◆ **EXERCISE BRIEF**
Each line that contains the word "docs" is to be copied from the records below.

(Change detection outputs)
******************************

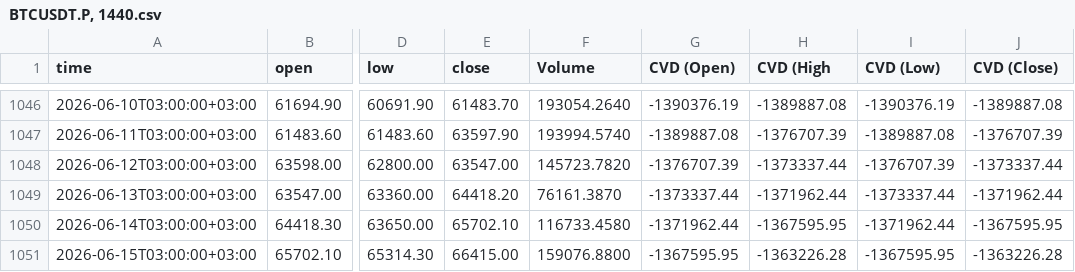
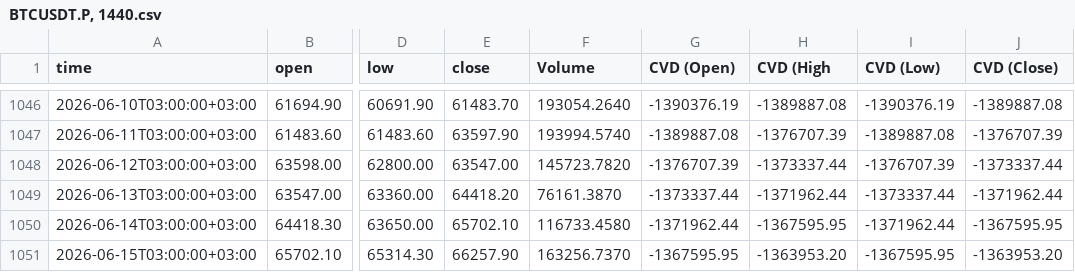
Before and after one commit to sanadshlabi89-cloud/btc-data, a CSV file: BTCUSDT.P, 1440.csv, drawn as a sheet; only a part is shown, gaps mark what is left out; the diff names each change by its address in the sheet, - before the commit and + after, or states it on an @@ line.

```diff
--- a/BTCUSDT.P, 1440.csv
+++ b/BTCUSDT.P, 1440.csv
-E1051 (close): 66415.00
+E1051 (close): 66257.90
-F1051 (Volume): 159076.8800
+F1051 (Volume): 163256.7370
-H1051 (CVD (High): -1363226.28
+H1051 (CVD (High): -1363953.20
-J1051 (CVD (Close)): -1363226.28
+J1051 (CVD (Close)): -1363953.20
```
Also changed, not shown: BTCUSDT.P, 1.csv, BTCUSDT.P, 15.csv, 7 other files.
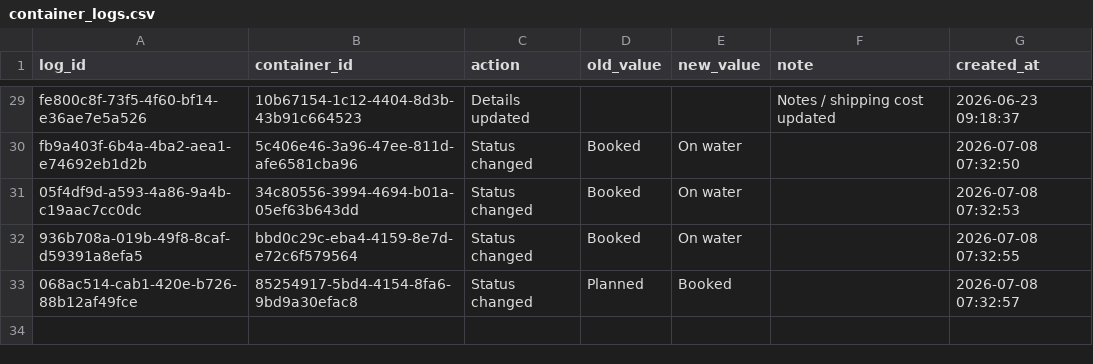
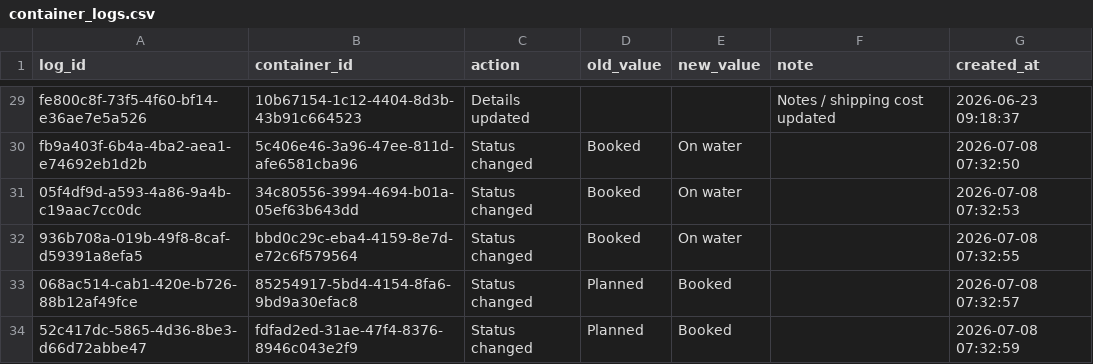
Before and after one commit to Pdvgpc/Container-Tracker-GPC, a CSV file: data/container_logs.csv, drawn as a sheet; only a part is shown, gaps mark what is left out; the diff names each change by its address in the sheet, - before the commit and + after, or states it on an @@ line.

Commit message:
Update container logs

```diff
--- a/data/container_logs.csv
+++ b/data/container_logs.csv
+row 34: 52c417dc-5865-4d36-8be3-d66d72abbe47 | fdfad2ed-31ae-47f4-8376-8946c043e2f9 | Status changed | Planned | Booked |  | 2026-07-08 07:32:59
```
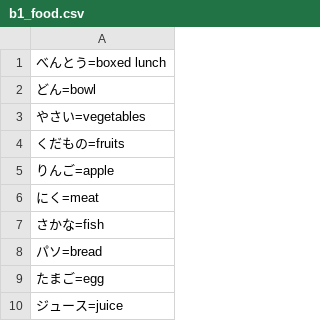
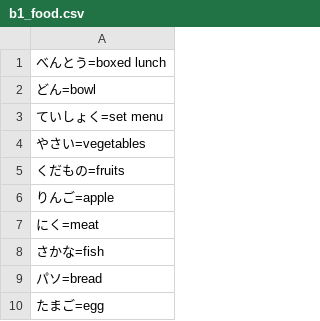
Before and after one commit to Tranqyll/Nihongo-Training, a CSV file: html/data/subjects/b1_food.csv, drawn as a sheet; only a part is shown; the shorter side is filled out with more unchanged rows.

```diff
--- a/html/data/subjects/b1_food.csv
+++ b/html/data/subjects/b1_food.csv
@@ -2,2 +2,3 @@
 どん=bowl
+ていしょく=set menu
 やさい=vegetables
```
Also changed, not shown: 6 other files.
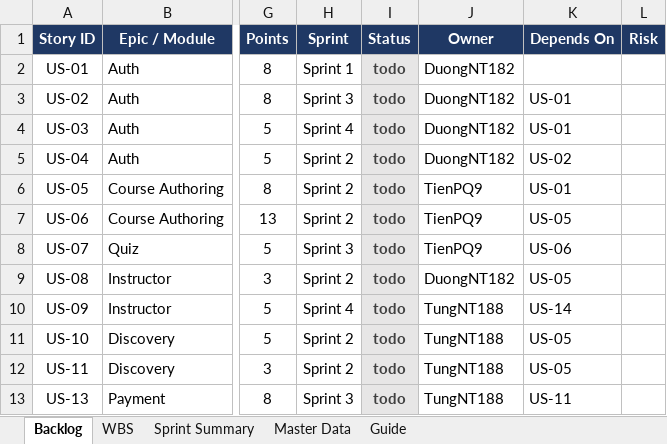
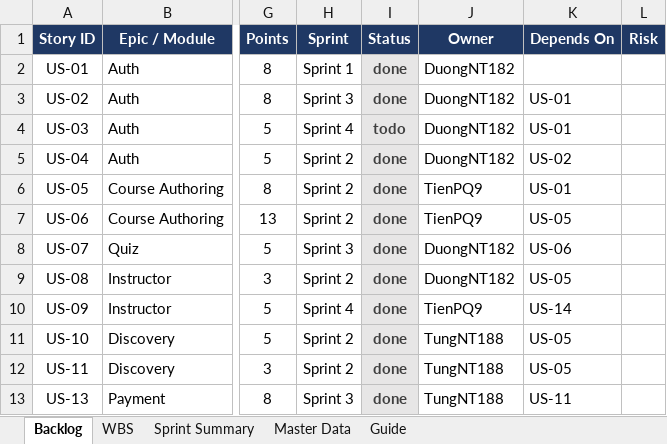
Before and after one commit to The3Idiots01/ELearning, an Excel workbook: docs/Learnova_backlog.xlsx, sheet Backlog, drawn as a sheet; only a part is shown, gaps mark what is left out; values as stored, in another font and other column widths than the file's, no borders; charts and pictures and conditional formats not drawn; the diff covers the shown part only; the diff names each change by its address in the sheet, - before the commit and + after, or states it on an @@ line.

Commit message:
docs : update backlog and sprint review

```diff
--- a/docs/Learnova_backlog.xlsx (sheet Backlog)
+++ b/docs/Learnova_backlog.xlsx (sheet Backlog)
-I2:I3 (Status): todo
+I2:I3 (Status): done
-I5:I13 (Status): todo
+I5:I13 (Status): done
-J8 (Owner): TienPQ9
+J8 (Owner): DuongNT182
-J10 (Owner): TungNT188
+J10 (Owner): TienPQ9
```
Also changed, not shown: 2 added rows and 15 edited cells elsewhere in this sheet, sheet WBS, sheet Sprint Summary, formulas that keep their value, hidden cells, 5 other files.
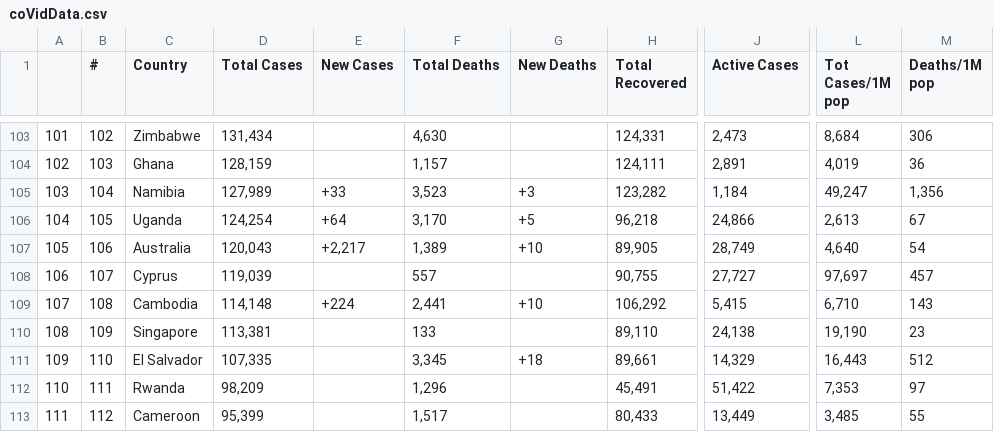
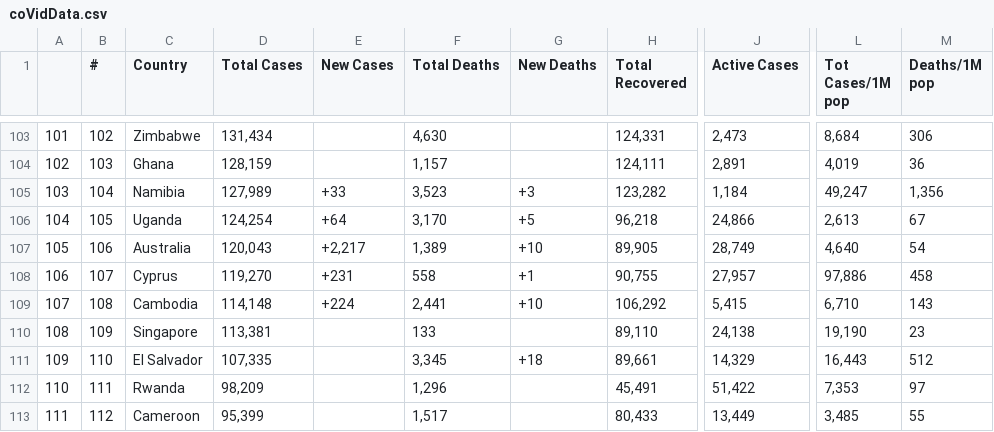
Before and after one commit to AirmanKolberg/CoVid-WorldOMeter-API, a CSV file: coVidData.csv, drawn as a sheet; only a part is shown, gaps mark what is left out; the diff covers the shown part only; the diff names each change by its address in the sheet, - before the commit and + after, or states it on an @@ line.

```diff
--- a/coVidData.csv
+++ b/coVidData.csv
-D108 (Total Cases): 119,039
+D108 (Total Cases): 119,270
-E108 (New Cases): (empty)
+E108 (New Cases): +231
-F108 (Total Deaths): 557
+F108 (Total Deaths): 558
-G108 (New Deaths): (empty)
+G108 (New Deaths): +1
-J108 (Active Cases): 27,727
+J108 (Active Cases): 27,957
-L108 (Tot Cases/1M pop): 97,697
+L108 (Tot Cases/1M pop): 97,886
-M108 (Deaths/1M pop): 457
+M108 (Deaths/1M pop): 458
```
Also changed, not shown: 74 edited cells elsewhere in this file.
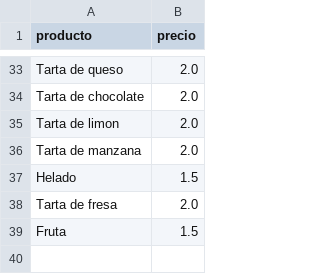
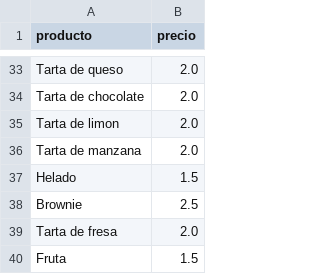
Before and after one commit to AnaLopezP/PatronesEstrEval, a CSV file: precios.csv, drawn as a sheet; only a part is shown, gaps mark what is left out.

```diff
--- a/precios.csv
+++ b/precios.csv
@@ -37,2 +37,3 @@ Tarta de manzana,2.0
 Helado,1.5
+Brownie,2.5
 Tarta de fresa,2.0
```
Also changed, not shown: 1 other file.
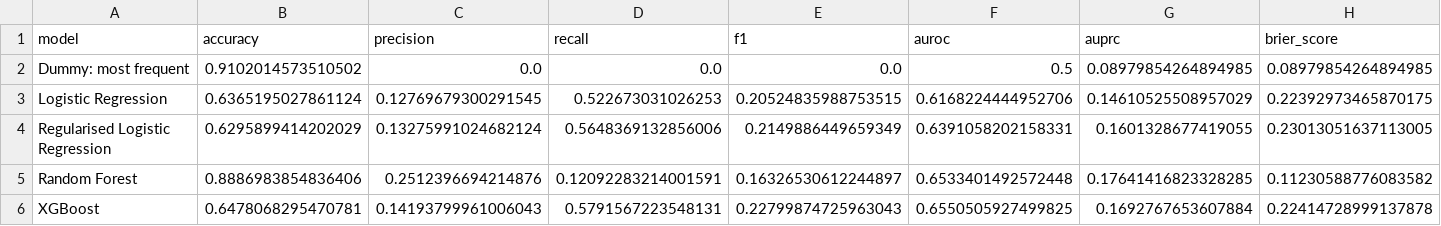
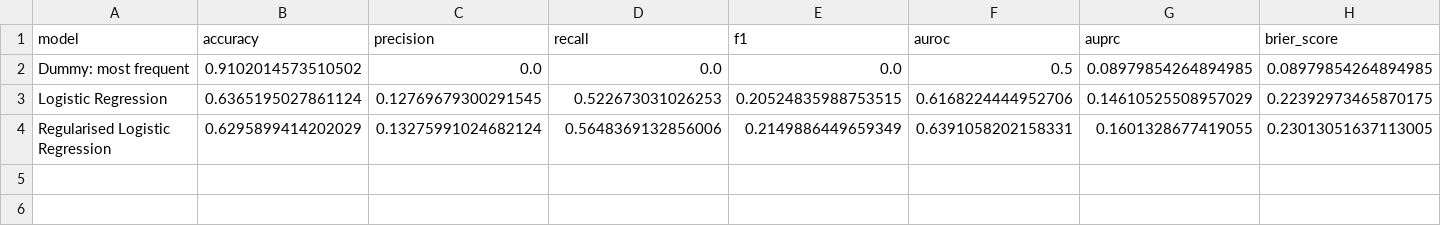
Before and after one commit to mxh210/Summer-Individual-Project, a CSV file: Processing_Pipeline/Model_Results/model_comparison_initial.csv, drawn as a sheet; the diff names each change by its address in the sheet, - before the commit and + after, or states it on an @@ line.

```diff
--- a/Processing_Pipeline/Model_Results/model_comparison_initial.csv
+++ b/Processing_Pipeline/Model_Results/model_comparison_initial.csv
-row 5: Random Forest | 0.8886983854836406 | 0.2512396694214876 | 0.12092283214001591 | 0.16326530612244897 | 0.6533401492572448 | 0.17641416823328285 | 0.11230588776083582
-row 6: XGBoost | 0.6478068295470781 | 0.14193799961006043 | 0.5791567223548131 | 0.22799874725963043 | 0.6550505927499825 | 0.1692767653607884 | 0.22414728999137878
```
Also changed, not shown: 2 other files.
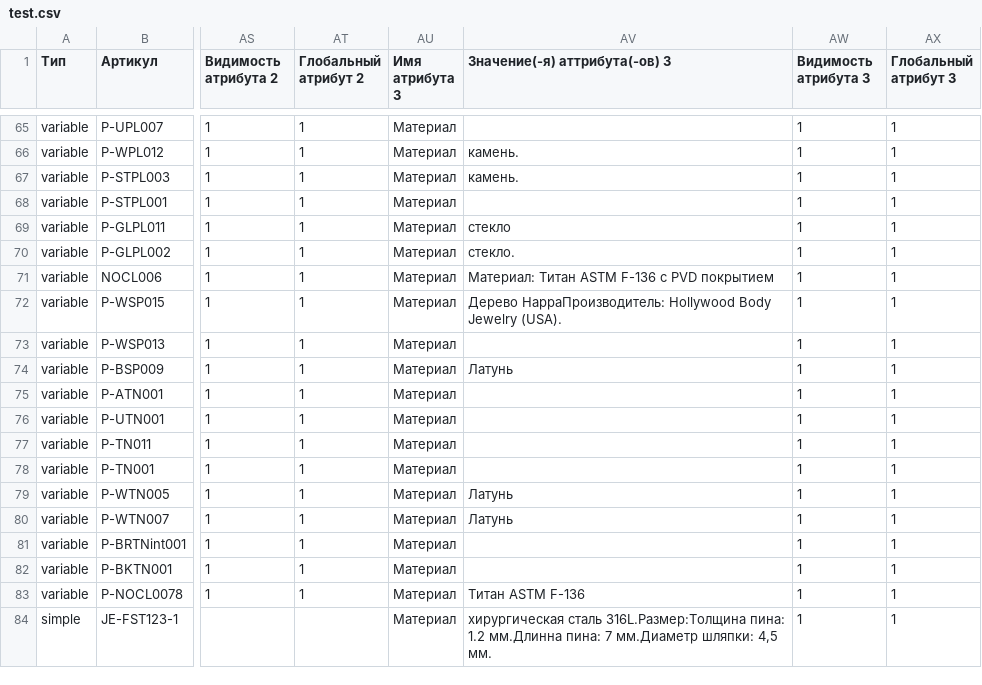
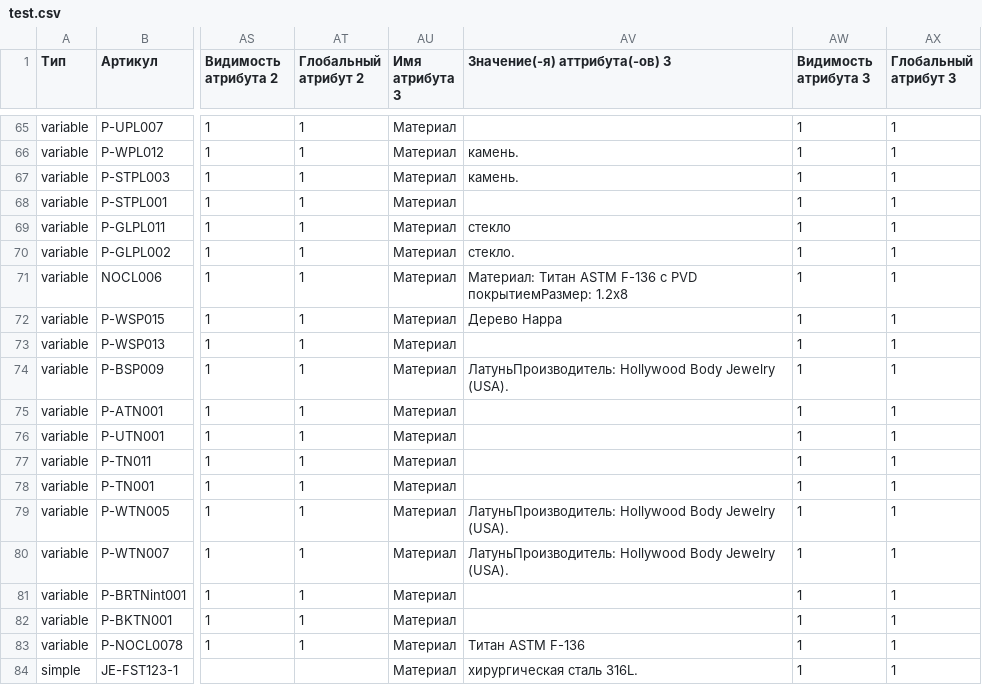
Before and after one commit to admiralbub/mpp_4, a CSV file: test.csv, drawn as a sheet; only a part is shown, gaps mark what is left out; the diff covers the shown part only; the diff names each change by its address in the sheet, - before the commit and + after, or states it on an @@ line.

```diff
--- a/test.csv
+++ b/test.csv
-AV71 (Значение(-я) аттрибута(-ов) 3): …с PVD покрытием
+AV71 (Значение(-я) аттрибута(-ов) 3): …с PVD покрытиемРазмер: 1.2х8
-AV72 (Значение(-я) аттрибута(-ов) 3): Дерево НарраПроизводитель: Hollywood Body Jewelry (USA).
+AV72 (Значение(-я) аттрибута(-ов) 3): Дерево Нарра
-AV74 (Значение(-я) аттрибута(-ов) 3): Латунь
+AV74 (Значение(-я) аттрибута(-ов) 3): ЛатуньПроизводитель: Hollywood Body Jewelry (USA).
-AV79:AV80 (Значение(-я) аттрибута(-ов) 3): Латунь
+AV79:AV80 (Значение(-я) аттрибута(-ов) 3): ЛатуньПроизводитель: Hollywood Body Jewelry (USA).
-AV84 (Значение(-я) аттрибута(-ов) 3): хирургическая сталь 316L.Размер:Толщина пина: 1.2 мм.Длинна пина: 7 мм.Диаметр шляпки: 4,5 мм.
+AV84 (Значение(-я) аттрибута(-ов) 3): хирургическая сталь 316L.
```
Also changed, not shown: 93 edited cells elsewhere in this file.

******************************

◆ **SOLUTION**
Before and after one commit to The3Idiots01/ELearning, an Excel workbook: docs/Learnova_backlog.xlsx, sheet Backlog, drawn as a sheet; only a part is shown, gaps mark what is left out; values as stored, in another font and other column widths than the file's, no borders; charts and pictures and conditional formats not drawn; the diff covers the shown part only; the diff names each change by its address in the sheet, - before the commit and + after, or states it on an @@ line.
docs : update backlog and sprint review
--- a/docs/Learnova_backlog.xlsx (sheet Backlog)
+++ b/docs/Learnova_backlog.xlsx (sheet Backlog)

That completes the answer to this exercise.